Brands are offering many POS solutions to support sales. Triple 8 has developed a branded tree display for twenty helmets. It is also providing a gondola display for helmets and pads for selected retailers. Koroyd has a new piece that can be used as a tabletop display or on a slat wall system. It will also include, for the first time, an integrated Koroyd part to communicate how the technology works. Oakley offers a complete shop-in-shop system that includes goggles, helmets and apparel, to showcase the brand. It will also have special solutions for presenting goggles and helmets on the shelf or counter. POC has helmet stands with assorted imagery options to tailor it to each particular helmet. Spy+ bases the POS programme on athlete collaborations. It will also add a new artist collaboration with San Diego artist Damasso Sanchez. Roxy and Quiksilver developed a new display that showcases goggles and helmets either combined or individually but had to postpone it due to the pandemic. Instead, they are focusing their efforts on providing education about technology and features. Their e-learning module for internal use and clinics help clients present their ranges at the beginning of the season. Education is a great form of support for such a technical product. Head is producing high quality videos with features, technology and fit to present the helmets to potential customers. Rossignol will be distributing posters explaining the IMPACTS technology.

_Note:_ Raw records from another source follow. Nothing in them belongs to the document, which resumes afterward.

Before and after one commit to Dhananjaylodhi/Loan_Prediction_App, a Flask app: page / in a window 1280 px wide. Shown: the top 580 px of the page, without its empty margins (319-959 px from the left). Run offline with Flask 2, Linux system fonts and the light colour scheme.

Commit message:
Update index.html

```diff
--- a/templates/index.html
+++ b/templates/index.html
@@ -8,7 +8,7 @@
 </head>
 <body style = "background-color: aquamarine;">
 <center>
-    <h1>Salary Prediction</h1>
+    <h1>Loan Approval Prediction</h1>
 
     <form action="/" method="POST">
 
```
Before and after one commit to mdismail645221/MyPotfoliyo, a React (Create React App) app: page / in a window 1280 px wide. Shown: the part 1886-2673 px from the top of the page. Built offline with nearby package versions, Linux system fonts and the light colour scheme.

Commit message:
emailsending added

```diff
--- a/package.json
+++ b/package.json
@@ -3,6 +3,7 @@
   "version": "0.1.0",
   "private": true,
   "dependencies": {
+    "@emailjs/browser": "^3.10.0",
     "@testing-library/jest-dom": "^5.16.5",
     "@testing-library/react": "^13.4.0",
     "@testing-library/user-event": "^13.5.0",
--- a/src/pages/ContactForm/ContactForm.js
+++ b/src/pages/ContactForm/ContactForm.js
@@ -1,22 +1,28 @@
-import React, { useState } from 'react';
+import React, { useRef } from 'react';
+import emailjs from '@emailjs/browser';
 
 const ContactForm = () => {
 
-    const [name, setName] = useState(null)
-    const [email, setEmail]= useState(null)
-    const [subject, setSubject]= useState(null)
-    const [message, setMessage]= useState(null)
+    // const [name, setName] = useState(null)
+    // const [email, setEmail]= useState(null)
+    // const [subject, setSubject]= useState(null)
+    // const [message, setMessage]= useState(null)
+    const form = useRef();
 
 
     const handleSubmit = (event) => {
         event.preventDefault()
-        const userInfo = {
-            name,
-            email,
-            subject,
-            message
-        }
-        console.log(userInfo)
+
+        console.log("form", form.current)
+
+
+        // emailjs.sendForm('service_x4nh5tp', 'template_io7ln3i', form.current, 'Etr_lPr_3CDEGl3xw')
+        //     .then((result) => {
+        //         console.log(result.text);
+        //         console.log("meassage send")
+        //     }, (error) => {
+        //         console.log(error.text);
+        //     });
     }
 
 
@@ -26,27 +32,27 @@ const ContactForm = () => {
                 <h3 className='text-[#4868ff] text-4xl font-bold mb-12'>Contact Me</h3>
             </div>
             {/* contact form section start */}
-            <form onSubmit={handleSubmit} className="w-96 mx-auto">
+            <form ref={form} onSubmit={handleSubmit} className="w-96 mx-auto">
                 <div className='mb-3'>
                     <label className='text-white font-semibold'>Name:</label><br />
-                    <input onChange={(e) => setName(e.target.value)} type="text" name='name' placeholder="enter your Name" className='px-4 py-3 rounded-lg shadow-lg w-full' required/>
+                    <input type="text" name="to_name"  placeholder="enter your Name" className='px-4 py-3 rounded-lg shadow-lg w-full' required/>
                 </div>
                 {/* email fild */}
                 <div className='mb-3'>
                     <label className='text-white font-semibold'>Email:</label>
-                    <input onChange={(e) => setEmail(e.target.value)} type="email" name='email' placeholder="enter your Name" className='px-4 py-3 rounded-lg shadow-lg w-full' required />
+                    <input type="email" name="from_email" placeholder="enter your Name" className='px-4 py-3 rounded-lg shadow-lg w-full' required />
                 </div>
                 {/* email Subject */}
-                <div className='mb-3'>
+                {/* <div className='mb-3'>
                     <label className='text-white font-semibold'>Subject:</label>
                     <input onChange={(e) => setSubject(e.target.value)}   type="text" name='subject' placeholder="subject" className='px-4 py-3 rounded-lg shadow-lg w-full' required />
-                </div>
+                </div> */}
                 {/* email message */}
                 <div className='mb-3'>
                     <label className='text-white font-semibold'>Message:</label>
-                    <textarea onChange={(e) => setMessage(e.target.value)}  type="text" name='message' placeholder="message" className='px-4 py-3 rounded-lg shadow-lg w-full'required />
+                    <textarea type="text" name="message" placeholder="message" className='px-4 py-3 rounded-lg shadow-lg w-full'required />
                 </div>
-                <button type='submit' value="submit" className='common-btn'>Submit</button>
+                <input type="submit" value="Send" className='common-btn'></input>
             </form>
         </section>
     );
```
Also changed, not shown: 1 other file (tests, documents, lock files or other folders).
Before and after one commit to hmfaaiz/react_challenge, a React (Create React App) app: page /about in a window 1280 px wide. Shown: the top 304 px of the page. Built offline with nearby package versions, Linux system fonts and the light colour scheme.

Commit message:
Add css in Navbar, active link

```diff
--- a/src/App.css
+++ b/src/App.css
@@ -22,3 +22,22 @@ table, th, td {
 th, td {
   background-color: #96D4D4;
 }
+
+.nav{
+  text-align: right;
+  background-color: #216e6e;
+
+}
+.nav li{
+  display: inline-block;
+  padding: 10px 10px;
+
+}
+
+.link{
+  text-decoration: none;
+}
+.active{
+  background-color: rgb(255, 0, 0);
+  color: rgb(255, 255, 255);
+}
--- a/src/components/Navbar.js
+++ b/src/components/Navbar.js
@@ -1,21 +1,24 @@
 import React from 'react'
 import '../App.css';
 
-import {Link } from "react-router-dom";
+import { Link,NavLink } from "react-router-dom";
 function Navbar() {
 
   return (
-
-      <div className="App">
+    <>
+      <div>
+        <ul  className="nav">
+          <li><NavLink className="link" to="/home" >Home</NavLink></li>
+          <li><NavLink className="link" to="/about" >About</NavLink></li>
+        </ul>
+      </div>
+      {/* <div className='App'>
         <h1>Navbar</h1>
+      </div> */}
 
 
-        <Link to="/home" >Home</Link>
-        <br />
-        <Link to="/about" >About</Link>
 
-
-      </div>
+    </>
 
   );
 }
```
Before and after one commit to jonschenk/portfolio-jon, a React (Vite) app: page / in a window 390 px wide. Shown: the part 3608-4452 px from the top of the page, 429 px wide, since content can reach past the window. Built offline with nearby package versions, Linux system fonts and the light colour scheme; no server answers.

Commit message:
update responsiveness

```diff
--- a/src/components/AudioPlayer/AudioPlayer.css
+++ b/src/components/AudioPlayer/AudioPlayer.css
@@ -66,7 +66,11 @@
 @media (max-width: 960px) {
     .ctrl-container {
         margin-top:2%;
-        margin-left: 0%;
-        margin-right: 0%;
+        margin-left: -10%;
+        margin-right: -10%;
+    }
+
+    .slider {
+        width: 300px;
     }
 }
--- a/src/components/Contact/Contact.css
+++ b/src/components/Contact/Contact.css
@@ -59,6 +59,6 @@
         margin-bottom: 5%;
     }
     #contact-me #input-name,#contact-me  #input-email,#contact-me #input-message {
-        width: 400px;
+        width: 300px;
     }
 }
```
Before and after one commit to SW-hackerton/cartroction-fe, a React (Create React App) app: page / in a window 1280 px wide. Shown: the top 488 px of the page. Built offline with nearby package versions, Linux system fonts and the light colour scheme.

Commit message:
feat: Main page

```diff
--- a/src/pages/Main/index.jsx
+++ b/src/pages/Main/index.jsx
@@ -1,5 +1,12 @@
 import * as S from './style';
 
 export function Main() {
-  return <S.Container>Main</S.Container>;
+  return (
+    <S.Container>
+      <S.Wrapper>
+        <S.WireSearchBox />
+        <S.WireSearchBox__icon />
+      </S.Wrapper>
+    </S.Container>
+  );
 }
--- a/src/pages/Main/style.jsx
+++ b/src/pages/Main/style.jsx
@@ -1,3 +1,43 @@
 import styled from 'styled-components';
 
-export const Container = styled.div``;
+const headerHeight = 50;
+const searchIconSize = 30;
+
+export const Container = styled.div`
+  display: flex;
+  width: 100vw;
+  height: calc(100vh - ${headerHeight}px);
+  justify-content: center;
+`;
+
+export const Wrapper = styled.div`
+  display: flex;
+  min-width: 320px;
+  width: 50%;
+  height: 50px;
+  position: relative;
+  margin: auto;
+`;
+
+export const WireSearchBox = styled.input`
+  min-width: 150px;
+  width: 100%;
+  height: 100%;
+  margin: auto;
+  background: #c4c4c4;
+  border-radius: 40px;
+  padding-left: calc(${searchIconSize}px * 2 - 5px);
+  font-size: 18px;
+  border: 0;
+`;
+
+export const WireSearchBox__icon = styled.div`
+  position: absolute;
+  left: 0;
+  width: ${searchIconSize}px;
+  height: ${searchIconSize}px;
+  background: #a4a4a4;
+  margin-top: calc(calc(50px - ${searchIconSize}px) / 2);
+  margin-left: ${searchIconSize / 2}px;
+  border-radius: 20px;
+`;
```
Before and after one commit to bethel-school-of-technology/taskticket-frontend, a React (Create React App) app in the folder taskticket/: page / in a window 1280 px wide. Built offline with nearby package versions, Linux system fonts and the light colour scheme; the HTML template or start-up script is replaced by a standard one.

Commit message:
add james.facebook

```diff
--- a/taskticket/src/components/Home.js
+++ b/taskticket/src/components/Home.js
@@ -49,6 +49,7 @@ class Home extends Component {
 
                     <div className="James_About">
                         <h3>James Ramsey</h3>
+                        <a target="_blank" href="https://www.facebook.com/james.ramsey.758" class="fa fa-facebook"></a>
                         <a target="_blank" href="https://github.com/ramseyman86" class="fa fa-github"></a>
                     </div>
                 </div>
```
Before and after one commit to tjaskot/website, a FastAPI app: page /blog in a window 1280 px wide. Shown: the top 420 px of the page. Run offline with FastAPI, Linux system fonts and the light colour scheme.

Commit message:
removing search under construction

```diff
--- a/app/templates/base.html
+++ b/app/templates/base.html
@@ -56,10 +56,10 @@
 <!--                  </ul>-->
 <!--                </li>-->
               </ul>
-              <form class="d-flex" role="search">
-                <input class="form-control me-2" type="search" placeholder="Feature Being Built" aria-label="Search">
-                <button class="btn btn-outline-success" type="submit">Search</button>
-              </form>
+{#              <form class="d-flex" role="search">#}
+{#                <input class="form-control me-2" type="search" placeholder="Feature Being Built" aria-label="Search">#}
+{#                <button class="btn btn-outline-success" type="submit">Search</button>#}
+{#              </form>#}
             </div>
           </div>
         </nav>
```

Helmet use is so widely accepted in every age group and riding style that sales of this segment are expected to have a steady increase. With brands offering the right technology and retailers presenting it clearly to the customers, helmets should not stay on the shelves for long.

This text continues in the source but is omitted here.